2018-02-20T14:03:34+00:00 February 20, 2018|

What It Was

The House Subcommittee on Research and Technology held a hearing titled, “Mentoring, Training, and Apprenticeships for STEM Education and Careers.”

Why It Matters

Careers in science, technology, engineering, and math (STEM) are a major contributor to the U.S. economy.  Every day we rely on technology, innovation, and science to carry out our daily lives, from checking the weather or texting your family to getting your flu shot or driving directions. There is a growing demand for a skilled and educated STEM workforce; however, there are not enough trained people to meet this need. Solutions are needed to bridge this gap.

Key Points

There was bipartisan agreement that STEM training is vital to our nation.

Experts testified about what is needed to fill the growing demand for qualified workers, including mentoring, training, and apprenticeship programs. Chairwoman Barbara Comstock (VA-10) noted that 20 percent of all jobs require some aspect of these skills.

All witnesses agreed that community colleges and apprenticeship programs have tremendous potential to fill the STEM gap.  Dr. Victor McCrary (Vice President, Division of Research and Economic Development, Morgan State University, and Member and Chair, Task Force on the Skilled Technical Workforce, National Science Board) pointed out the disconnect between businesses requiring a four-year degree when two-year or certification programs offer individuals experience that could make them more qualified.

Experts also emphasized the necessity of aligning workforce needs with skill training and how doing so would avoid graduating students into unemployment. Dr. John Bardo (President, Wichita State University) stressed the need to create training opportunities with working families and single parents in mind.

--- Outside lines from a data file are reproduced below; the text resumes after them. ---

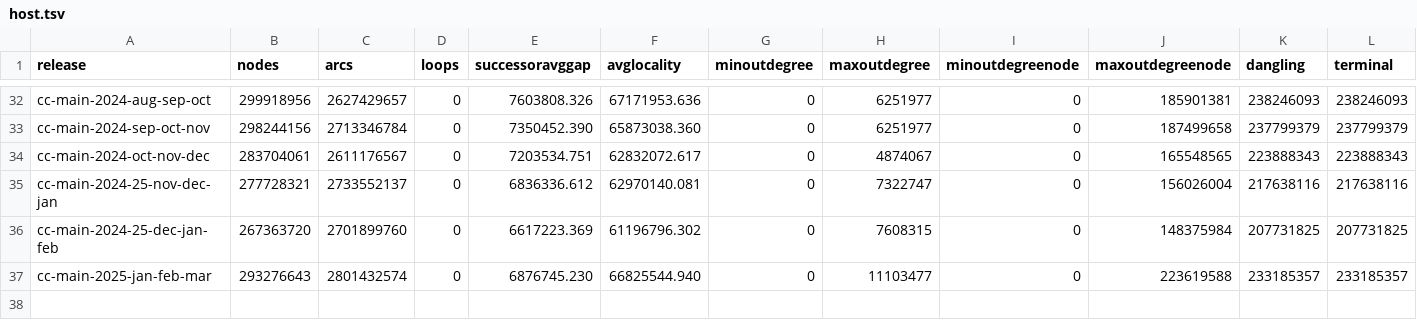
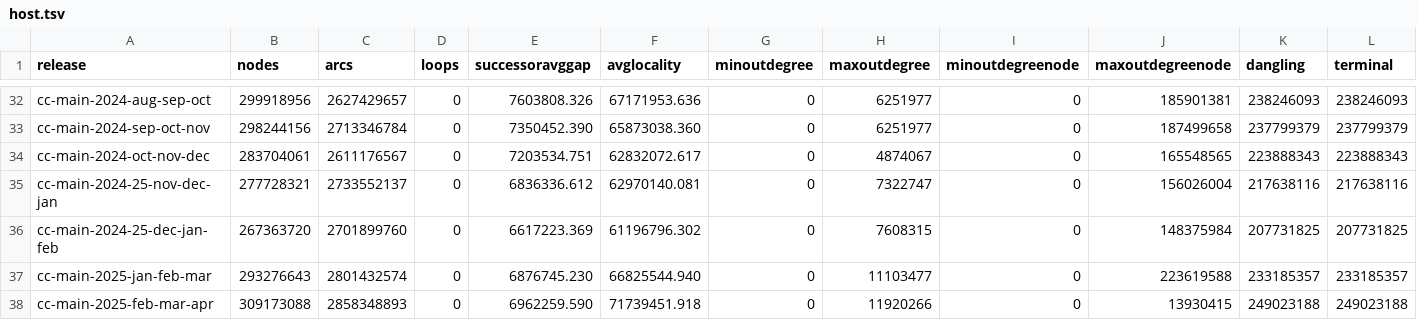
Before and after one commit to commoncrawl/cc-webgraph-statistics, a TSV file: docs/host.tsv, drawn as a sheet; only a part is shown, gaps mark what is left out; rows hold the shown columns only; the diff names each change by its address in the sheet, - before the commit and + after, or states it on an @@ line.

Commit message:
chore: update with data from latest release (cc-main-2025-feb-mar-apr)

```diff
--- a/docs/host.tsv
+++ b/docs/host.tsv
+row 38: cc-main-2025-feb-mar-apr | 309173088 | 2858348893 | 0 | 6962259.590 | 71739451.918 | 0 | 11920266 | 0 | 13930415 | 249023188 | 249023188
```
Also changed, not shown: docs/domain.tsv, 16 other files.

“Fulfilling our STEM research needs … is essential for economic competitiveness.” –Committee Chairman Lamar Smith (TX-21)

“To ensure our long-term economic health, we must continue to actively invest federal dollars in the long-term foundation on which our economy is built: research and development and human capital.” – Ranking Member Daniel Lipinski (IL-3)

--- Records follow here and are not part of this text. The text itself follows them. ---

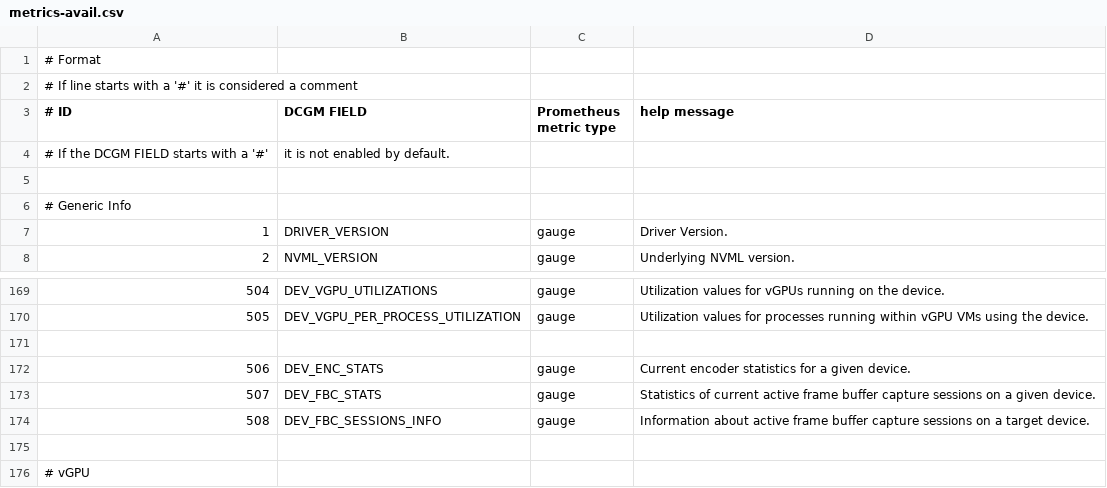
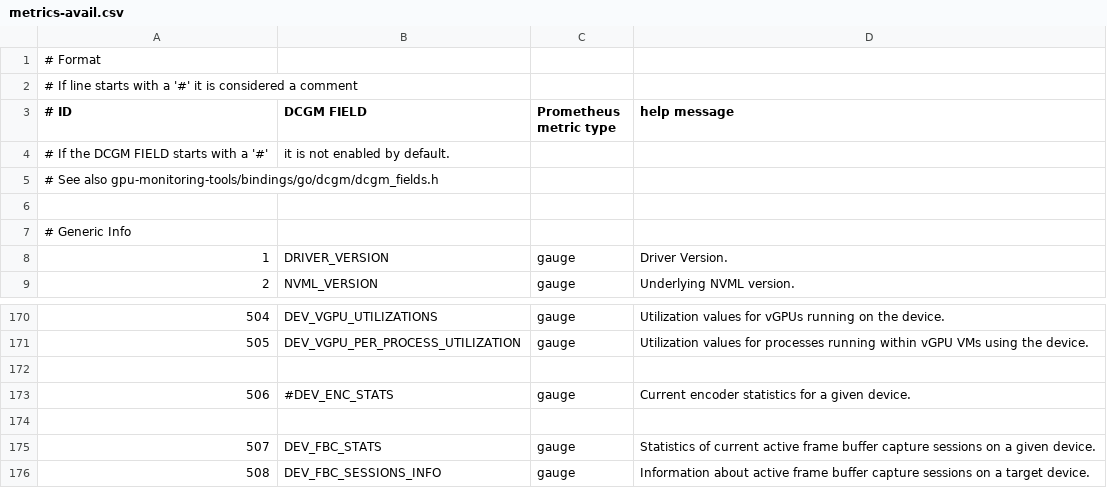
Before and after one commit to jelmd/nvmex, a CSV file: etc/metrics-avail.csv, drawn as a sheet; only a part is shown, gaps mark what is left out; the shorter side is filled out with more unchanged rows.

Commit message:
add encoder metrics

```diff
--- a/etc/metrics-avail.csv
+++ b/etc/metrics-avail.csv
@@ -4,2 +4,3 @@
 # If the DCGM FIELD starts with a '#', it is not enabled by default.
+# See also gpu-monitoring-tools/bindings/go/dcgm/dcgm_fields.h
 
@@ -171,3 +172,4 @@
 
-506, DEV_ENC_STATS, gauge, Current encoder statistics for a given device.
+506, #DEV_ENC_STATS, gauge, Current encoder statistics for a given device.
+
 507, DEV_FBC_STATS, gauge, Statistics of current active frame buffer capture sessions on a given device.
```
Also changed, not shown: 6 other files.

“Congress needs to make informed decisions on what are the most impactful and innovative tools to address the STEM skills gap and build up America’s skilled technical workforce.” – Subcommittee Chairwoman Barbara Comstock (VA-10)

“The voice of employers is imperative in educating individuals to industry standards and ensuring training programs are adequately preparing individuals for the workplace.” – Mr. Montez King (Executive director, National Institute of Metalworking Skills)

“There are so many people … who want to learn, who want to be a part of the economy, who want to be a part of STEM, but they don’t want to take on a 15-week course or they don’t want to take on a 120-hour degree.” – Dr. John Bardo (President, Wichita State University)

Next Steps

The hearing was for information gathering and was aimed at discovering STEM development tools, training effectiveness, barriers to education expansion, and data collection needs to better understand the gap.

Find Out More

Watch the full hearing

Related coverage from the Consortium for Ocean Leadership